### PROVIDED DATA

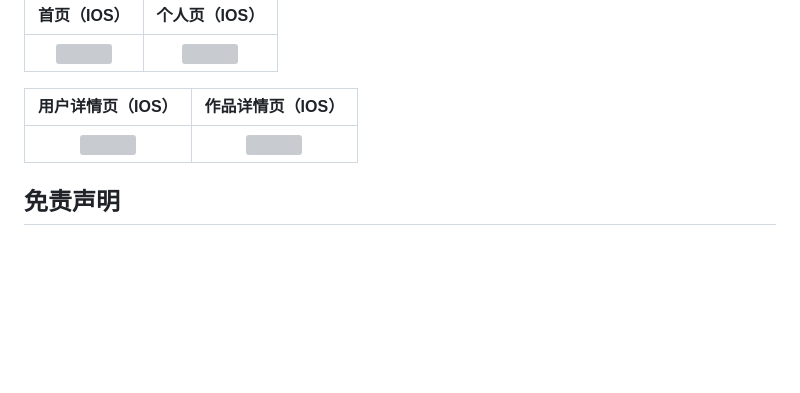
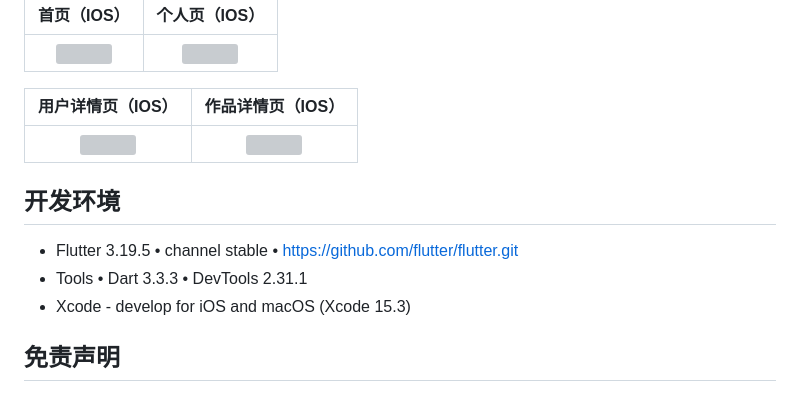
Before and after one commit to kerrinz/pixiv-artvier, a Markdown page: README.md, the part around the change. GitHub-like rendering; blank space fills up the shorter version; grey boxes are pictures that could not be loaded.

Commit message:
doc: update README.md

```diff
--- a/README.md
+++ b/README.md
@@ -55,6 +55,11 @@
 |:---:|:---:|
 |![](https://kerrinz.com/files/images/artvier/user_detail_230227.jpg)|![](https://yleen.cc/files/images/artvier/illust_detail_230227.jpg)
 
+## 开发环境
+- Flutter 3.19.5 • channel stable • https://github.com/flutter/flutter.git
+- Tools • Dart 3.3.3 • DevTools 2.31.1
+- Xcode - develop for iOS and macOS (Xcode 15.3)
+
 ## 免责声明
 
 1. 本软件不收取任何费用，且仅供学习和交流使用，不得用于其他任何用途（尤其是不得用于商业用途），如作它用所承受的法律责任一概与本人无关。
```
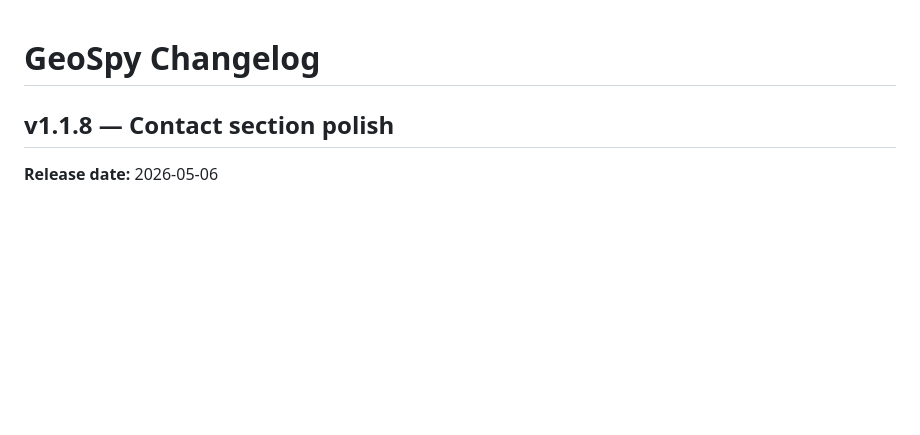
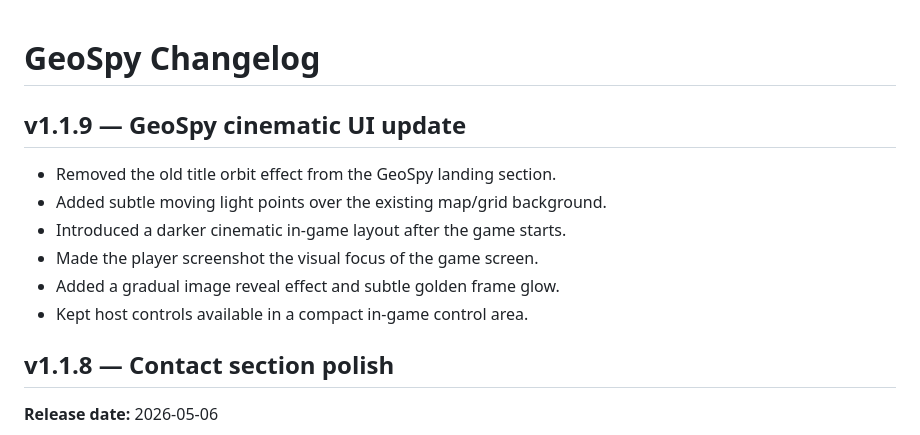
Before and after one commit to thechessplayer337/thechessplayer337.github.io, a Markdown page: CHANGELOG.md, the part around the change. Drawn GitHub-style; blank space fills up the shorter version.

```diff
--- a/CHANGELOG.md
+++ b/CHANGELOG.md
@@ -1,4 +1,13 @@
 # GeoSpy Changelog
+
+## v1.1.9 — GeoSpy cinematic UI update
+
+- Removed the old title orbit effect from the GeoSpy landing section.
+- Added subtle moving light points over the existing map/grid background.
+- Introduced a darker cinematic in-game layout after the game starts.
+- Made the player screenshot the visual focus of the game screen.
+- Added a gradual image reveal effect and subtle golden frame glow.
+- Kept host controls available in a compact in-game control area.
 
 ## v1.1.8 — Contact section polish
 
```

### REQUIRED WORK
Write out all of the data above exactly, without any of its pictures.

### RESPONSE TO THIS EXERCISE
Before and after one commit to kerrinz/pixiv-artvier, a Markdown page: README.md, the part around the change. GitHub-like rendering; blank space fills up the shorter version; grey boxes are pictures that could not be loaded.

Commit message:
doc: update README.md

```diff
--- a/README.md
+++ b/README.md
@@ -55,6 +55,11 @@
 |:---:|:---:|
 |![](https://kerrinz.com/files/images/artvier/user_detail_230227.jpg)|![](https://yleen.cc/files/images/artvier/illust_detail_230227.jpg)
 
+## 开发环境
+- Flutter 3.19.5 • channel stable • https://github.com/flutter/flutter.git
+- Tools • Dart 3.3.3 • DevTools 2.31.1
+- Xcode - develop for iOS and macOS (Xcode 15.3)
+
 ## 免责声明
 
 1. 本软件不收取任何费用，且仅供学习和交流使用，不得用于其他任何用途（尤其是不得用于商业用途），如作它用所承受的法律责任一概与本人无关。
```
Before and after one commit to thechessplayer337/thechessplayer337.github.io, a Markdown page: CHANGELOG.md, the part around the change. Drawn GitHub-style; blank space fills up the shorter version.

```diff
--- a/CHANGELOG.md
+++ b/CHANGELOG.md
@@ -1,4 +1,13 @@
 # GeoSpy Changelog
+
+## v1.1.9 — GeoSpy cinematic UI update
+
+- Removed the old title orbit effect from the GeoSpy landing section.
+- Added subtle moving light points over the existing map/grid background.
+- Introduced a darker cinematic in-game layout after the game starts.
+- Made the player screenshot the visual focus of the game screen.
+- Added a gradual image reveal effect and subtle golden frame glow.
+- Kept host controls available in a compact in-game control area.
 
 ## v1.1.8 — Contact section polish
 
```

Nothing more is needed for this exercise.